standing on rabbit burrowThey became aware that underneath them was a network of tunnels where the rabbits lived: ‘I’m on the top of the rabbit hole’ exclaimed one child as he stood on a rock, while others called out ‘I can see another rabbit hole’ and ‘there’s so many’.

There were also clues as to how the homes were made, such as piles of dirt out the front of the holes and fresh scratching. The children enjoyed the feel of the newly turned dirt. It was easier to pick up and move around than the hardened earth elsewhere.

Towards the end of the walk, some children lay down in the cool, damp grass in the shade.  Watching the children enjoy the soft and prickly texture of the grass was a reminder that there are many ways we can get to know this place.
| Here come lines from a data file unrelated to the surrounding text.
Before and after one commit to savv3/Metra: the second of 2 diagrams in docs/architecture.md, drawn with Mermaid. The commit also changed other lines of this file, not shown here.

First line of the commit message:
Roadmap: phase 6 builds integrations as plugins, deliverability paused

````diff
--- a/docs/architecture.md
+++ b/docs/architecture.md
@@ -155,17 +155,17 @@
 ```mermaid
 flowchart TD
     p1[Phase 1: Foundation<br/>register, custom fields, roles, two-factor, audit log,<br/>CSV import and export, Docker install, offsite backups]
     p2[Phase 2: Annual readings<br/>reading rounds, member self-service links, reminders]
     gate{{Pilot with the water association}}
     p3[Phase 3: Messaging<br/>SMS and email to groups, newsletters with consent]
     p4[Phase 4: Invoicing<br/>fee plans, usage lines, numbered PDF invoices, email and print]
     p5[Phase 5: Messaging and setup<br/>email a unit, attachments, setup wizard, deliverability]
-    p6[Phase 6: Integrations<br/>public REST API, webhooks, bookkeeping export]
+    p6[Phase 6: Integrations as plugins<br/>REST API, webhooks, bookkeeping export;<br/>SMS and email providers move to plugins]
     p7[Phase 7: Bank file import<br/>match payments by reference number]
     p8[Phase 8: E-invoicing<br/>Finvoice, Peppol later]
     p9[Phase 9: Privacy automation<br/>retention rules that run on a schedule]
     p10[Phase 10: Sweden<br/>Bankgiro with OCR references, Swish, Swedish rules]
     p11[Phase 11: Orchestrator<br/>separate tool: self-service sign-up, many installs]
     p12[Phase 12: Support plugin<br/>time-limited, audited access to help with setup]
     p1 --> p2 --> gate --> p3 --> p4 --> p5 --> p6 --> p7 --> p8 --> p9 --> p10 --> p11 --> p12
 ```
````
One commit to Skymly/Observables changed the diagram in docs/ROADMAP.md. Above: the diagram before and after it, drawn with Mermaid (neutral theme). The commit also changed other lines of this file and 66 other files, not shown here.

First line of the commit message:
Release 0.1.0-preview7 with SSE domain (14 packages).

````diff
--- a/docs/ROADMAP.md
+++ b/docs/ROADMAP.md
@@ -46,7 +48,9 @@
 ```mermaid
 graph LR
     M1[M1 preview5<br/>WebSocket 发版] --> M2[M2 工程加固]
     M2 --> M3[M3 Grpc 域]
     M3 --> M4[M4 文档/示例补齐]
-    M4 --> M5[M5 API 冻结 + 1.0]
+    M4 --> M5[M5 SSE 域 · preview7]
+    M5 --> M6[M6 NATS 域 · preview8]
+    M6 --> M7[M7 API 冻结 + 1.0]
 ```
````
It is not only about what we can see, but also about what is hidden and what all our senses might reveal.